Fellow professional basketball players also advocated for Griner’s release. Los Angeles Lakers team member Lebron James joined the #FreeGriner trend on Twitter with a statement of his own, advocating for her.

“We need to come together and help do whatever we possibly can to bring BG home quickly and safely!! Our voice as athletes is stronger together. #WeAreBG,” James tweeted

Upper school varsity girls basketball team member Claire Miao (11) offers her initial reaction to the arrest.

“I first heard about the news a while ago, and my first reaction was that I did not know who she was prior to her trial,” Claire said. “I was really surprised because Russia has been a controversial topic lately, and I didn’t think that a W.N.B.A. player would be detained. In the US, it wouldn’t be broadcast as much.” 

Once the trial started in July, Griner pled guilty on drug charges, with her legal team hoping for the case to end soon. Although Griner testified that she did not intentionally put the drugs in her luggage, she did not deny the fact that she was in possession of them in Russia.

“I think she definitely should have been more educated about the legality of drugs before going to Russia,” Claire said. “I know that having vape cartridges or marijuana is legal in a lot of areas in the United States. She did not know that she was doing something wrong, but when you go to another country, you have to research before you go. You have to adhere to their government as well as their law.”

I don’t think Griner was wrongfully detained because she broke another country’s law. I was surprised that she was convicted since a lot of the N.B.A. was lobbying for her. The W.N.B.A has more buzz surrounding it now, which is a learning lesson for traveling players”

— Claire Miao (11), upper school varsity girls basketball team member

The medical cannabis that Griner had purchased in the U.S. was legally certified but not in Russia, which is why supporters turned to the W.N.B.A. to determine another issue that Griner could have avoided. It is widely known that W.N.B.A players do not make equal pay as their counterparts at the N.B.A, so, potentially, Griner played for a Russian team to earn more as an international player. 

“I feel like with the whole #FreeGriner trend, there’s a valid reason and I see why people are saying it because she was going to go play in Russia for the offseason,” Claire said. “People are saying that if the W.N.B.A. players made more money she wouldn’t have to be in Russia, and this would not have happened. But that isn’t enough of an argument, she could have gone to Russia and brought the cartridges with her either way.”

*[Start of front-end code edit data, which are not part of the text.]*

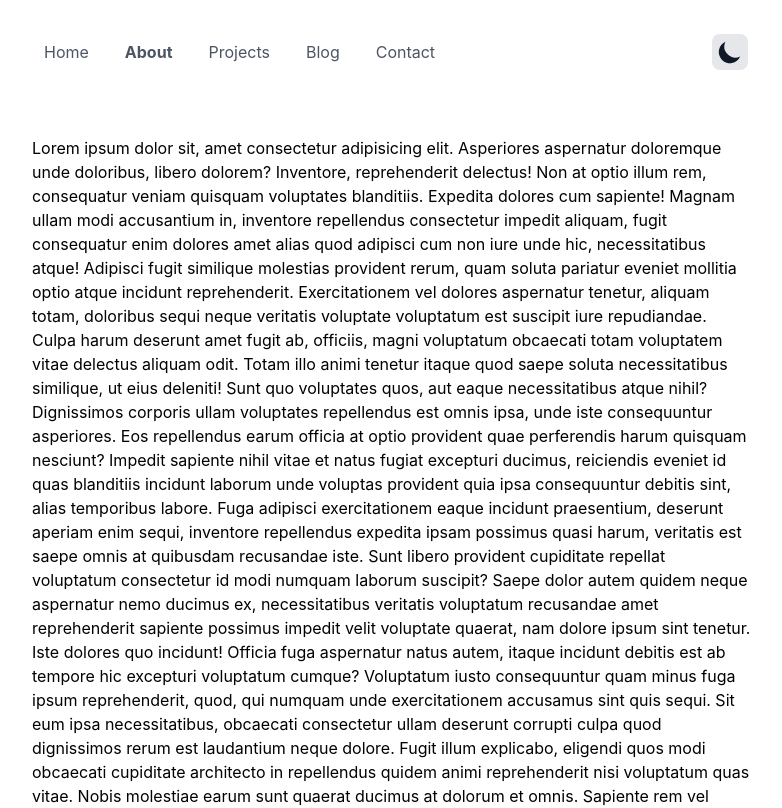
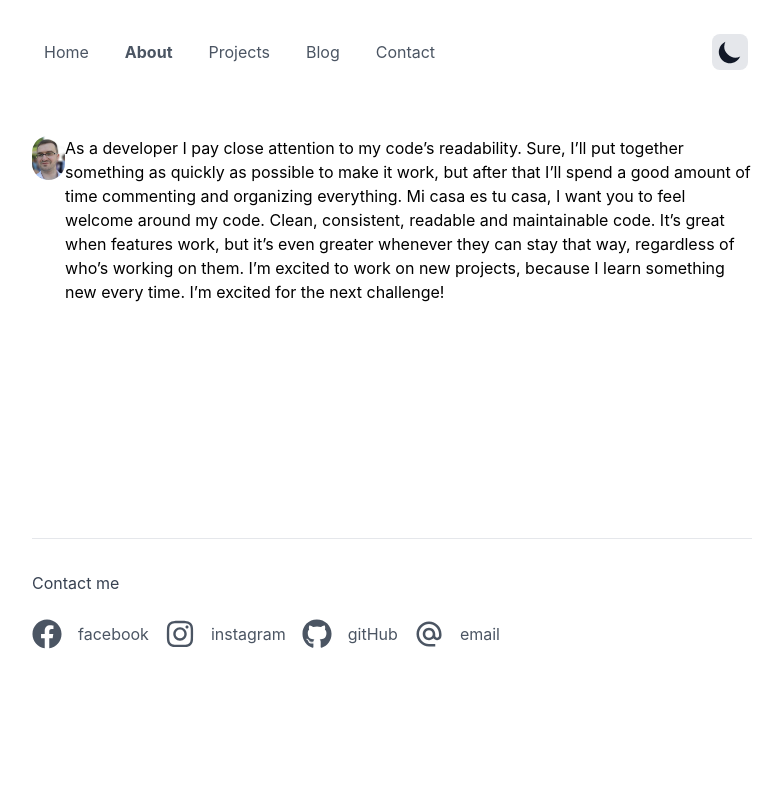
Before and after one commit to kosta891/portfolio-nextjs, a Next.js app: page /about in a window 1280 px wide. Shown: the top 808 px of the page, without its empty margins (248-1030 px from the left). Built offline with nearby package versions, Linux system fonts and the light colour scheme.

Commit message:
skills added

```diff
--- a/components/Projects.js
+++ b/components/Projects.js
@@ -1,23 +1,18 @@
 import Image from 'next/image';
 import Link from 'next/link';
 import { BsArrowRight } from 'react-icons/bs';
+import { useEffect, useState } from 'react/cjs/react.development';
 
 export default function Projects({ data }) {
-  console.log(data);
   return (
     <section>
       {data.map((project, inx) => {
-        let reverse = 'flex-row-reverse';
-        console.log(reverse);
-        if (inx % 2 === 0) {
-          reverse = 'flex-row';
-        } else {
-          reverse;
-        }
         return (
           <div
-            key={project.name}
-            className={`flex flex-col sm:flex sm:${reverse} sm:justify-between rounded mt-10 mb-6 `}
+            key={project.id}
+            className={`flex flex-col ${
+              project.id % 2 === 0 ? 'sm:flex-row-reverse' : 'sm:flex-row'
+            } sm:justify-between rounded mt-12 sm:mt-16 mb-6 `}
           >
             {/* grayscale hover:grayscale-0 transition-all*/}
             <Link href={`/projects/${project.name}`}>
@@ -35,7 +30,7 @@ export default function Projects({ data }) {
                 />
               </a>
             </Link>
-            <div className='rounded w-full sm:w-1/2 sm:ml-4'>
+            <div className='rounded w-full sm:w-1/2 sm:ml-4 sm:mr-1'>
               <h3 className='text-gray-700 dark:text-gray-200 font-medium mb-4 mt-1'>
                 {project.name}
               </h3>
--- a/components/Skills.js
+++ b/components/Skills.js
@@ -3,12 +3,16 @@ export default function Skills() {
   return (
     <section>
       <h3 className='text-2xl font-semibold '>Skills</h3>
-      <div>
-        <ul>
-          {skills.map((skill) => (
-            <li>{skill.icon}</li>
-          ))}
-        </ul>
+      <div className='mt-5 mb-12 w-full flex flex-wrap sm:justify-between '>
+        {skills.map((skill, inx) => (
+          <ul
+            key={inx}
+            className='mt-5 mb-5 mr-2 flex flex-col  items-center text-gray-600 dark:text-gray-400 hover:text-gray-700 dark:hover:text-gray-500 transition-all'
+          >
+            <li className='text-3xl m-3 sm:text-5xl'>{skill.icon}</li>
+            <h4>{skill.text}</h4>
+          </ul>
+        ))}
       </div>
     </section>
   );
--- a/pages/about.js
+++ b/pages/about.js
@@ -1,3 +1,4 @@
+import Image from 'next/image';
 import { useContext, useEffect } from 'react/cjs/react.development';
 import Layout from '../components/UI/Layout';
 import PortfolioContext from '../context/context';
@@ -5,64 +6,31 @@ import PortfolioContext from '../context/context';
 export default function about() {
   return (
     <Layout>
-      <div>
-        Lorem ipsum dolor sit, amet consectetur adipisicing elit. Asperiores
-        aspernatur doloremque unde doloribus, libero dolorem? Inventore,
-        reprehenderit delectus! Non at optio illum rem, consequatur veniam
-        quisquam voluptates blanditiis. Expedita dolores cum sapiente! Magnam
-        ullam modi accusantium in, inventore repellendus consectetur impedit
-        aliquam, fugit consequatur enim dolores amet alias quod adipisci cum non
-        iure unde hic, necessitatibus atque! Adipisci fugit similique molestias
-        provident rerum, quam soluta pariatur eveniet mollitia optio atque
-        incidunt reprehenderit. Exercitationem vel dolores aspernatur tenetur,
-        aliquam totam, doloribus sequi neque veritatis voluptate voluptatum est
-        suscipit iure repudiandae. Culpa harum deserunt amet fugit ab, officiis,
-        magni voluptatum obcaecati totam voluptatem vitae delectus aliquam odit.
-        Totam illo animi tenetur itaque quod saepe soluta necessitatibus
-        similique, ut eius deleniti! Sunt quo voluptates quos, aut eaque
-        necessitatibus atque nihil? Dignissimos corporis ullam voluptates
-        repellendus est omnis ipsa, unde iste consequuntur asperiores. Eos
-        repellendus earum officia at optio provident quae perferendis harum
-        quisquam nesciunt? Impedit sapiente nihil vitae et natus fugiat
-        excepturi ducimus, reiciendis eveniet id quas blanditiis incidunt
-        laborum unde voluptas provident quia ipsa consequuntur debitis sint,
-        alias temporibus labore. Fuga adipisci exercitationem eaque incidunt
-        praesentium, deserunt aperiam enim sequi, inventore repellendus expedita
-        ipsam possimus quasi harum, veritatis est saepe omnis at quibusdam
-        recusandae iste. Sunt libero provident cupiditate repellat voluptatum
-        consectetur id modi numquam laborum suscipit? Saepe dolor autem quidem
-        neque aspernatur nemo ducimus ex, necessitatibus veritatis voluptatum
-        recusandae amet reprehenderit sapiente possimus impedit velit voluptate
-        quaerat, nam dolore ipsum sint tenetur. Iste dolores quo incidunt!
-        Officia fuga aspernatur natus autem, itaque incidunt debitis est ab
-        tempore hic excepturi voluptatum cumque? Voluptatum iusto consequuntur
-        quam minus fuga ipsum reprehenderit, quod, qui numquam unde
-        exercitationem accusamus sint quis sequi. Sit eum ipsa necessitatibus,
-        obcaecati consectetur ullam deserunt corrupti culpa quod dignissimos
-        rerum est laudantium neque dolore. Fugit illum explicabo, eligendi quos
-        modi obcaecati cupiditate architecto in repellendus quidem animi
-        reprehenderit nisi voluptatum quas vitae. Nobis molestiae earum sunt
-        quaerat ducimus at dolorum et omnis. Sapiente rem vel quasi eos quos
-        consectetur, maxime rerum quas eaque recusandae sunt numquam quis
-        deserunt possimus quisquam? Amet architecto at quisquam esse voluptate
-        necessitatibus, aut eveniet excepturi. Quos exercitationem fugiat
-        delectus nostrum nisi pariatur adipisci tempora, debitis quasi alias
-        obcaecati illum incidunt minus ipsum id aliquam commodi distinctio sed
-        deserunt. Ipsa, ut vel exercitationem hic, facere unde minima ab magni
-        magnam culpa cumque libero, quae dolores quo facilis quisquam repellat
-        perferendis at veniam? Unde consequuntur quaerat dolores officiis
-        corporis doloremque maxime nobis totam iusto veniam eligendi, eveniet
-        laborum perspiciatis. Saepe, voluptas accusantium repellendus odio ipsam
-        aut laudantium, debitis, vitae nisi nulla suscipit omnis soluta officia.
-        Beatae ad expedita explicabo possimus optio ducimus esse earum. Debitis
-        labore, eos neque rem voluptatum non? Voluptatem quidem nobis reiciendis
-        laboriosam, ea saepe fuga illo cupiditate distinctio accusantium earum
-        tempora at rerum eos culpa provident et inventore temporibus numquam
-        totam. Inventore, atque dignissimos repellendus, tempora porro, optio
-        illum consequatur itaque cumque fuga alias quisquam ullam. Deserunt
-        incidunt qui totam, magnam animi architecto magni dolor! Natus dolorum
-        culpa, distinctio eveniet totam veritatis. Adipisci.
-      </div>
+      <section>
+        <div className='flex flex-col lg:flex-row'>
+          <div className='lg:w-52 lg:h-24'>
+            <Image
+              src={'/images/avatar.jpg'}
+              width={300}
+              height={400}
+              objectPosition={'center'}
+              objectFit='cover'
+              className='rounded-3xl'
+            />
+          </div>
+          <div>
+            As a developer I pay close attention to my code’s readability. Sure,
+            I’ll put together something as quickly as possible to make it work,
+            but after that I’ll spend a good amount of time commenting and
+            organizing everything. Mi casa es tu casa, I want you to feel
+            welcome around my code. Clean, consistent, readable and maintainable
+            code. It’s great when features work, but it’s even greater whenever
+            they can stay that way, regardless of who’s working on them. I’m
+            excited to work on new projects, because I learn something new every
+            time. I’m excited for the next challenge!
+          </div>
+        </div>
+      </section>
     </Layout>
   );
 }
--- a/utils/constants.js
+++ b/utils/constants.js
@@ -1,20 +1,10 @@
 import { FaFacebook, FaGithub, FaInstagram } from 'react-icons/fa';
 import { MdOutlineAlternateEmail } from 'react-icons/md';
 
-import {
-  SiNextdotjs,
-  SiReact,
-  SiJavascript,
-  SiHtml5,
-  SiGatsby,
-  SiMongodb,
-} from 'react-icons/si';
+import { SiNextdotjs, SiReact, SiGatsby, SiMongodb } from 'react-icons/si';
 
-import { FaReact, FaHtml5, FaCss3Alt, FaCss3, FaGit } from 'react-icons/fa';
+import { FaHtml5, FaCss3Alt } from 'react-icons/fa';
 import { DiGit, DiJavascript1 } from 'react-icons/di';
-import { IoLogoJavascript } from 'react-icons/io';
-import { GrGatsbyjs } from 'react-icons/gr';
-import { RiGatsbyLine } from 'react-icons/ri';
 
 export const navLinks = [
   { id: 1, text: 'home', url: '/' },
@@ -54,19 +44,15 @@ export const social = [
 
 export const skills = [
   { id: 1, text: 'NEXTJS', icon: <SiNextdotjs /> },
-  <SiReact />,
-  <FaReact />,
-  <DiGit />,
-  <FaGit />,
-  <DiJavascript1 />,
-  <IoLogoJavascript />,
-  <SiJavascript />,
-  <FaHtml5 />,
-  <SiHtml5 />,
-  <FaCss3Alt />,
-  <FaCss3 />,
-  <GrGatsbyjs />,
-  <RiGatsbyLine />,
-  <SiGatsby />,
-  <SiMongodb />,
+  { id: 2, text: 'ReactJs', icon: <SiReact /> },
+
+  { id: 4, text: 'JavaScript', icon: <DiJavascript1 /> },
+
+  { id: 5, text: 'HTML', icon: <FaHtml5 /> },
+
+  { id: 6, text: 'Css', icon: <FaCss3Alt /> },
+
+  { id: 7, text: 'Gatsby', icon: <SiGatsby /> },
+  { id: 8, text: 'MongoDB', icon: <SiMongodb /> },
+  { id: 3, text: 'Git', icon: <DiGit /> },
 ];
```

On Aug. 4, the judges of the Russian court sentenced Griner to nine years in penal colony, after which, her lawyers filed for an appeal for her conviction. Griner advocates raised the suggestion of a prisoner swap prior to her trial, but it was only in mid-August that officials confirmed that they were engaged in diplomatic negotiations.

“For future drug scandals, I guess it sets a precedent, and people will have to be more educated about international laws,” Claire said. “I don’t think Griner was wrongfully detained because she broke another country’s law. I was surprised that she was convicted since a lot of the N.B.A. was lobbying for her. The W.N.B.A has more buzz surrounding it now, which is a learning lesson for traveling players.”